Before-and-after change data
════
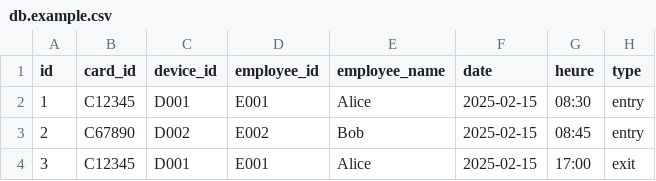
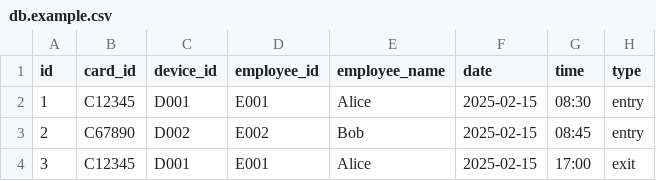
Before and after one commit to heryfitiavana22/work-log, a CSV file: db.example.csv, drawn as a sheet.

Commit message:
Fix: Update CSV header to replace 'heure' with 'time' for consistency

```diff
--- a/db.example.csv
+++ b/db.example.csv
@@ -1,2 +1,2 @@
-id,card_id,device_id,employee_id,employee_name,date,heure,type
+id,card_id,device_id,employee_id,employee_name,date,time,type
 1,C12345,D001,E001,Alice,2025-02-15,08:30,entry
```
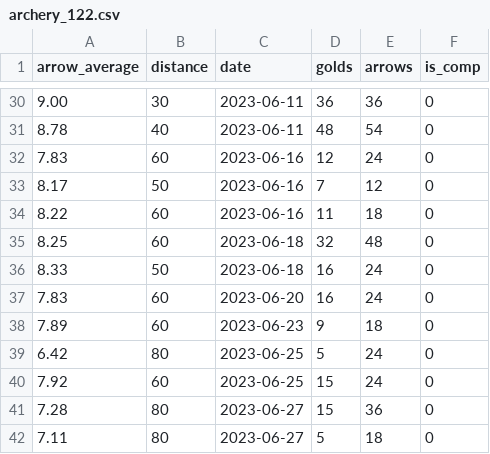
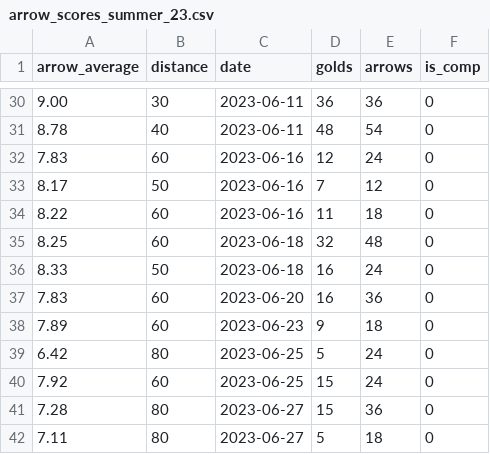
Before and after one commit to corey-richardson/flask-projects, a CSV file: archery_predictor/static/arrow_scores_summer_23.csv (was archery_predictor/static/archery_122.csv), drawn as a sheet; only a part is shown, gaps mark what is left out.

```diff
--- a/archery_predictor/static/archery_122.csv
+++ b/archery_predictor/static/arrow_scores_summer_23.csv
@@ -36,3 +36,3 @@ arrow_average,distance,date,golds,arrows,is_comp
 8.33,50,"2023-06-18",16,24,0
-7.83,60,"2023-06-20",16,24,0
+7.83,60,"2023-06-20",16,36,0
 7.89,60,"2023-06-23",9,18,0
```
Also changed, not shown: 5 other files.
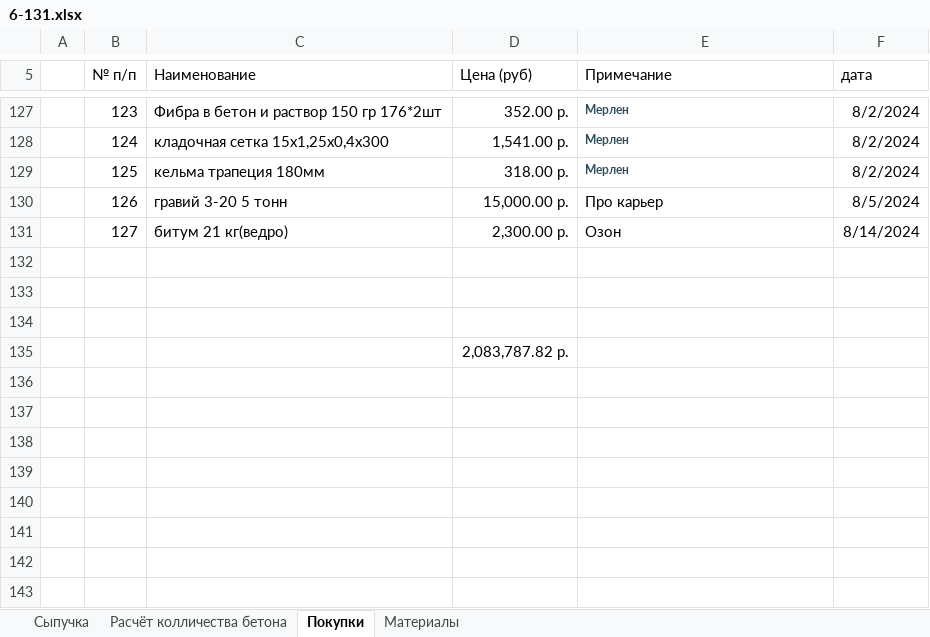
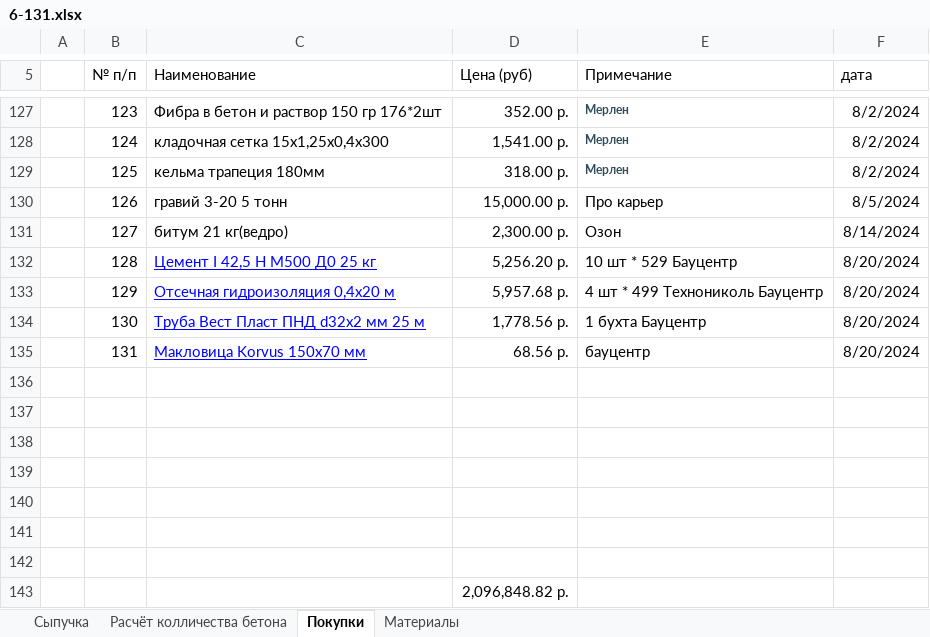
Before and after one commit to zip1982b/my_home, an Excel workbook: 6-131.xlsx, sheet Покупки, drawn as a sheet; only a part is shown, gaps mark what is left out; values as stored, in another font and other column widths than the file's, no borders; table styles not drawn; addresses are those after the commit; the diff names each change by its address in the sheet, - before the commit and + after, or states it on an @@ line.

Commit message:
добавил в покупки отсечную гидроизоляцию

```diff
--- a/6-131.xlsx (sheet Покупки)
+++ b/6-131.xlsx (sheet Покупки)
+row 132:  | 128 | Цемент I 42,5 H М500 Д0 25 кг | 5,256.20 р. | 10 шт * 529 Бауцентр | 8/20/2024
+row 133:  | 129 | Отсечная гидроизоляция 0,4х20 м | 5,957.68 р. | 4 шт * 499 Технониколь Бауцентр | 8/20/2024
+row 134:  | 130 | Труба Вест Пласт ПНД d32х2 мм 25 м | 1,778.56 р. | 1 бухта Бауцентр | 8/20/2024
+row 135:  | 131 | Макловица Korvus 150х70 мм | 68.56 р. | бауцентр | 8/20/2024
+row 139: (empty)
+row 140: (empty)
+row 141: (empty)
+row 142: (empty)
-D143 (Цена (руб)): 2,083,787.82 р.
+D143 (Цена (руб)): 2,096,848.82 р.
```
════
What you should do> Select the lines from the entries that include the word "time".

Output of the exercise>
Fix: Update CSV header to replace 'heure' with 'time' for consistency
+id,card_id,device_id,employee_id,employee_name,date,time,type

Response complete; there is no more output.